● Exercise requirements: Everything in the data below should be restated word for word.

● Task material:
· · ·

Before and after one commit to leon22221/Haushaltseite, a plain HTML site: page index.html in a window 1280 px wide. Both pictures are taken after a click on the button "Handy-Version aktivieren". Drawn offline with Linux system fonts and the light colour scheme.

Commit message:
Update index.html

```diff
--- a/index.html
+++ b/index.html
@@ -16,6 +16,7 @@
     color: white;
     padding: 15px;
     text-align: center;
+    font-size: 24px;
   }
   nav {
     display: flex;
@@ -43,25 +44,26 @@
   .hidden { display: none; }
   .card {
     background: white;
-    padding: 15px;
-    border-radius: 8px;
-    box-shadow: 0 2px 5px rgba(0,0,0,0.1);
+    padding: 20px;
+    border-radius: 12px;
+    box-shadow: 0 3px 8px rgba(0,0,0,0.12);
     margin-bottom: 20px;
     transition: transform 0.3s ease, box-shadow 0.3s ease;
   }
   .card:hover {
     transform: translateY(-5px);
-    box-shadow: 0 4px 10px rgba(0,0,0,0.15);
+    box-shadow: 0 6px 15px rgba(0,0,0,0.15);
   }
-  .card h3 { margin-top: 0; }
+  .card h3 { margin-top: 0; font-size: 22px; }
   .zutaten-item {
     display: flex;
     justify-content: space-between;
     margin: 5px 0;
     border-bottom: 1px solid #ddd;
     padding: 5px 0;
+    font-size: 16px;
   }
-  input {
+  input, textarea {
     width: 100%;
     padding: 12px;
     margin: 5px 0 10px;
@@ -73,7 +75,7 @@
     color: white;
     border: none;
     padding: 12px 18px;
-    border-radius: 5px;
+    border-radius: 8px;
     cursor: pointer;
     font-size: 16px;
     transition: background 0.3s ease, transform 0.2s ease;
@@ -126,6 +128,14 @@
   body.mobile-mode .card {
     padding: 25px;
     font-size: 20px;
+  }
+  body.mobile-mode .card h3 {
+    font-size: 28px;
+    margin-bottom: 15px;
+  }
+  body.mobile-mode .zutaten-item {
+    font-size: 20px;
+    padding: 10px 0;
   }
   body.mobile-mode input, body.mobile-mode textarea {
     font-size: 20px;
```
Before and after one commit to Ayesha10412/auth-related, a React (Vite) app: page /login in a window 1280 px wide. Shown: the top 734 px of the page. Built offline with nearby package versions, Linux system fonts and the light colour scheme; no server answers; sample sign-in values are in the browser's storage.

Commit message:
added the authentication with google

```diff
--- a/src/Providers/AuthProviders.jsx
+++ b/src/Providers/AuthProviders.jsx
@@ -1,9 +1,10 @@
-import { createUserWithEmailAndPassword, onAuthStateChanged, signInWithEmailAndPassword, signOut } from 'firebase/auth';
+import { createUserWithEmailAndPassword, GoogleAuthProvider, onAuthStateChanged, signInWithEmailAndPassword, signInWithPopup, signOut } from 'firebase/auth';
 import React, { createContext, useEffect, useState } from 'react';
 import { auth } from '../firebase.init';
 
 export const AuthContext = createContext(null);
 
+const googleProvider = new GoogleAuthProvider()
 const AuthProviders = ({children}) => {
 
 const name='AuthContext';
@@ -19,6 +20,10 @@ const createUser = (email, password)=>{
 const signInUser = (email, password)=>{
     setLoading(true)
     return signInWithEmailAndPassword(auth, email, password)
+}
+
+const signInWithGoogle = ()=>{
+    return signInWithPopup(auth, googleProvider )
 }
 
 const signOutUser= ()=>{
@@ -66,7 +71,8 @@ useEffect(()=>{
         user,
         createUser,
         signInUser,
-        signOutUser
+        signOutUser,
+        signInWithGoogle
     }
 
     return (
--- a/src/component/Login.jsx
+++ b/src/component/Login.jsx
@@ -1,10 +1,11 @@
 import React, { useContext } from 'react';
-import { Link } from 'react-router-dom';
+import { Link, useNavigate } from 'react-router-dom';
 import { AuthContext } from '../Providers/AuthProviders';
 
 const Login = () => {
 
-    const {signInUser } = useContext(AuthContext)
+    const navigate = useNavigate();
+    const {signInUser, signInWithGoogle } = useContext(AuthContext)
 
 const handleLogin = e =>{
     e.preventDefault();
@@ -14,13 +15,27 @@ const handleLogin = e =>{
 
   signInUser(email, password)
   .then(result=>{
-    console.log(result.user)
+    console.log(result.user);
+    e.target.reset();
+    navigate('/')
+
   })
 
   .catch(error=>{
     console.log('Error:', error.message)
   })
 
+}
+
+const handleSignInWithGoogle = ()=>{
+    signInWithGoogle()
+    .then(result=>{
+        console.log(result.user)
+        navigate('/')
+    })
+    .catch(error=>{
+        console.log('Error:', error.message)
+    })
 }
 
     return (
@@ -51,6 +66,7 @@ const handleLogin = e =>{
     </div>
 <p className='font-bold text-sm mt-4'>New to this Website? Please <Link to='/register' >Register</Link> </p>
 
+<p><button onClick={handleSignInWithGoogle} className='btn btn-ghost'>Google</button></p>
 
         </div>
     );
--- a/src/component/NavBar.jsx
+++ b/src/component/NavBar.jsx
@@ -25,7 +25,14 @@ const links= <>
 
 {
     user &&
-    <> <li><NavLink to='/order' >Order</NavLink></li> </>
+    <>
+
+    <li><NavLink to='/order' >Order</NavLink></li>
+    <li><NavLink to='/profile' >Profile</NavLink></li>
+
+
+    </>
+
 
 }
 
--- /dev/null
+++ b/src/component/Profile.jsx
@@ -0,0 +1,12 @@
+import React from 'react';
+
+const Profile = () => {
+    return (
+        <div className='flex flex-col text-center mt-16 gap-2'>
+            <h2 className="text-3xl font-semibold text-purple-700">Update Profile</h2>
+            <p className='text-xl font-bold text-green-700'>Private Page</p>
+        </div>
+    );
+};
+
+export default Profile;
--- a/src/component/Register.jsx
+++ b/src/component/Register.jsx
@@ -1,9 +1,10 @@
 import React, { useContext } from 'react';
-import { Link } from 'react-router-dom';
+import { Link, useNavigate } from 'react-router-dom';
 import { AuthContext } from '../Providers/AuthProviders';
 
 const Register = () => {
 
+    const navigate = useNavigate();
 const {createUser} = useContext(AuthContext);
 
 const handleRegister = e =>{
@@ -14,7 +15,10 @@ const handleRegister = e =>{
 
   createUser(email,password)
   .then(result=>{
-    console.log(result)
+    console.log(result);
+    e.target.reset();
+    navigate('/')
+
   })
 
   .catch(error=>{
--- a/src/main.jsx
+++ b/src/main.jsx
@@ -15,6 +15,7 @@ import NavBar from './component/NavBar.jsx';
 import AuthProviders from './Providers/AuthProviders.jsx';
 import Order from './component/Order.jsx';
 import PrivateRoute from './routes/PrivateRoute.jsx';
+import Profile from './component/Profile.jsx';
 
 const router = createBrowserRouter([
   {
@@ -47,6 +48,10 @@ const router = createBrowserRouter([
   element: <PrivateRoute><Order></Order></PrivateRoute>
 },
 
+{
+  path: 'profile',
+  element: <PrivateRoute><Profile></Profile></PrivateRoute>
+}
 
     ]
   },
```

· · ·

● Answer area:
Before and after one commit to leon22221/Haushaltseite, a plain HTML site: page index.html in a window 1280 px wide. Both pictures are taken after a click on the button "Handy-Version aktivieren". Drawn offline with Linux system fonts and the light colour scheme.

Commit message:
Update index.html

```diff
--- a/index.html
+++ b/index.html
@@ -16,6 +16,7 @@
     color: white;
     padding: 15px;
     text-align: center;
+    font-size: 24px;
   }
   nav {
     display: flex;
@@ -43,25 +44,26 @@
   .hidden { display: none; }
   .card {
     background: white;
-    padding: 15px;
-    border-radius: 8px;
-    box-shadow: 0 2px 5px rgba(0,0,0,0.1);
+    padding: 20px;
+    border-radius: 12px;
+    box-shadow: 0 3px 8px rgba(0,0,0,0.12);
     margin-bottom: 20px;
     transition: transform 0.3s ease, box-shadow 0.3s ease;
   }
   .card:hover {
     transform: translateY(-5px);
-    box-shadow: 0 4px 10px rgba(0,0,0,0.15);
+    box-shadow: 0 6px 15px rgba(0,0,0,0.15);
   }
-  .card h3 { margin-top: 0; }
+  .card h3 { margin-top: 0; font-size: 22px; }
   .zutaten-item {
     display: flex;
     justify-content: space-between;
     margin: 5px 0;
     border-bottom: 1px solid #ddd;
     padding: 5px 0;
+    font-size: 16px;
   }
-  input {
+  input, textarea {
     width: 100%;
     padding: 12px;
     margin: 5px 0 10px;
@@ -73,7 +75,7 @@
     color: white;
     border: none;
     padding: 12px 18px;
-    border-radius: 5px;
+    border-radius: 8px;
     cursor: pointer;
     font-size: 16px;
     transition: background 0.3s ease, transform 0.2s ease;
@@ -126,6 +128,14 @@
   body.mobile-mode .card {
     padding: 25px;
     font-size: 20px;
+  }
+  body.mobile-mode .card h3 {
+    font-size: 28px;
+    margin-bottom: 15px;
+  }
+  body.mobile-mode .zutaten-item {
+    font-size: 20px;
+    padding: 10px 0;
   }
   body.mobile-mode input, body.mobile-mode textarea {
     font-size: 20px;
```
Before and after one commit to Ayesha10412/auth-related, a React (Vite) app: page /login in a window 1280 px wide. Shown: the top 734 px of the page. Built offline with nearby package versions, Linux system fonts and the light colour scheme; no server answers; sample sign-in values are in the browser's storage.

Commit message:
added the authentication with google

```diff
--- a/src/Providers/AuthProviders.jsx
+++ b/src/Providers/AuthProviders.jsx
@@ -1,9 +1,10 @@
-import { createUserWithEmailAndPassword, onAuthStateChanged, signInWithEmailAndPassword, signOut } from 'firebase/auth';
+import { createUserWithEmailAndPassword, GoogleAuthProvider, onAuthStateChanged, signInWithEmailAndPassword, signInWithPopup, signOut } from 'firebase/auth';
 import React, { createContext, useEffect, useState } from 'react';
 import { auth } from '../firebase.init';
 
 export const AuthContext = createContext(null);
 
+const googleProvider = new GoogleAuthProvider()
 const AuthProviders = ({children}) => {
 
 const name='AuthContext';
@@ -19,6 +20,10 @@ const createUser = (email, password)=>{
 const signInUser = (email, password)=>{
     setLoading(true)
     return signInWithEmailAndPassword(auth, email, password)
+}
+
+const signInWithGoogle = ()=>{
+    return signInWithPopup(auth, googleProvider )
 }
 
 const signOutUser= ()=>{
@@ -66,7 +71,8 @@ useEffect(()=>{
         user,
         createUser,
         signInUser,
-        signOutUser
+        signOutUser,
+        signInWithGoogle
     }
 
     return (
--- a/src/component/Login.jsx
+++ b/src/component/Login.jsx
@@ -1,10 +1,11 @@
 import React, { useContext } from 'react';
-import { Link } from 'react-router-dom';
+import { Link, useNavigate } from 'react-router-dom';
 import { AuthContext } from '../Providers/AuthProviders';
 
 const Login = () => {
 
-    const {signInUser } = useContext(AuthContext)
+    const navigate = useNavigate();
+    const {signInUser, signInWithGoogle } = useContext(AuthContext)
 
 const handleLogin = e =>{
     e.preventDefault();
@@ -14,13 +15,27 @@ const handleLogin = e =>{
 
   signInUser(email, password)
   .then(result=>{
-    console.log(result.user)
+    console.log(result.user);
+    e.target.reset();
+    navigate('/')
+
   })
 
   .catch(error=>{
     console.log('Error:', error.message)
   })
 
+}
+
+const handleSignInWithGoogle = ()=>{
+    signInWithGoogle()
+    .then(result=>{
+        console.log(result.user)
+        navigate('/')
+    })
+    .catch(error=>{
+        console.log('Error:', error.message)
+    })
 }
 
     return (
@@ -51,6 +66,7 @@ const handleLogin = e =>{
     </div>
 <p className='font-bold text-sm mt-4'>New to this Website? Please <Link to='/register' >Register</Link> </p>
 
+<p><button onClick={handleSignInWithGoogle} className='btn btn-ghost'>Google</button></p>
 
         </div>
     );
--- a/src/component/NavBar.jsx
+++ b/src/component/NavBar.jsx
@@ -25,7 +25,14 @@ const links= <>
 
 {
     user &&
-    <> <li><NavLink to='/order' >Order</NavLink></li> </>
+    <>
+
+    <li><NavLink to='/order' >Order</NavLink></li>
+    <li><NavLink to='/profile' >Profile</NavLink></li>
+
+
+    </>
+
 
 }
 
--- /dev/null
+++ b/src/component/Profile.jsx
@@ -0,0 +1,12 @@
+import React from 'react';
+
+const Profile = () => {
+    return (
+        <div className='flex flex-col text-center mt-16 gap-2'>
+            <h2 className="text-3xl font-semibold text-purple-700">Update Profile</h2>
+            <p className='text-xl font-bold text-green-700'>Private Page</p>
+        </div>
+    );
+};
+
+export default Profile;
--- a/src/component/Register.jsx
+++ b/src/component/Register.jsx
@@ -1,9 +1,10 @@
 import React, { useContext } from 'react';
-import { Link } from 'react-router-dom';
+import { Link, useNavigate } from 'react-router-dom';
 import { AuthContext } from '../Providers/AuthProviders';
 
 const Register = () => {
 
+    const navigate = useNavigate();
 const {createUser} = useContext(AuthContext);
 
 const handleRegister = e =>{
@@ -14,7 +15,10 @@ const handleRegister = e =>{
 
   createUser(email,password)
   .then(result=>{
-    console.log(result)
+    console.log(result);
+    e.target.reset();
+    navigate('/')
+
   })
 
   .catch(error=>{
--- a/src/main.jsx
+++ b/src/main.jsx
@@ -15,6 +15,7 @@ import NavBar from './component/NavBar.jsx';
 import AuthProviders from './Providers/AuthProviders.jsx';
 import Order from './component/Order.jsx';
 import PrivateRoute from './routes/PrivateRoute.jsx';
+import Profile from './component/Profile.jsx';
 
 const router = createBrowserRouter([
   {
@@ -47,6 +48,10 @@ const router = createBrowserRouter([
   element: <PrivateRoute><Order></Order></PrivateRoute>
 },
 
+{
+  path: 'profile',
+  element: <PrivateRoute><Profile></Profile></PrivateRoute>
+}
 
     ]
   },
```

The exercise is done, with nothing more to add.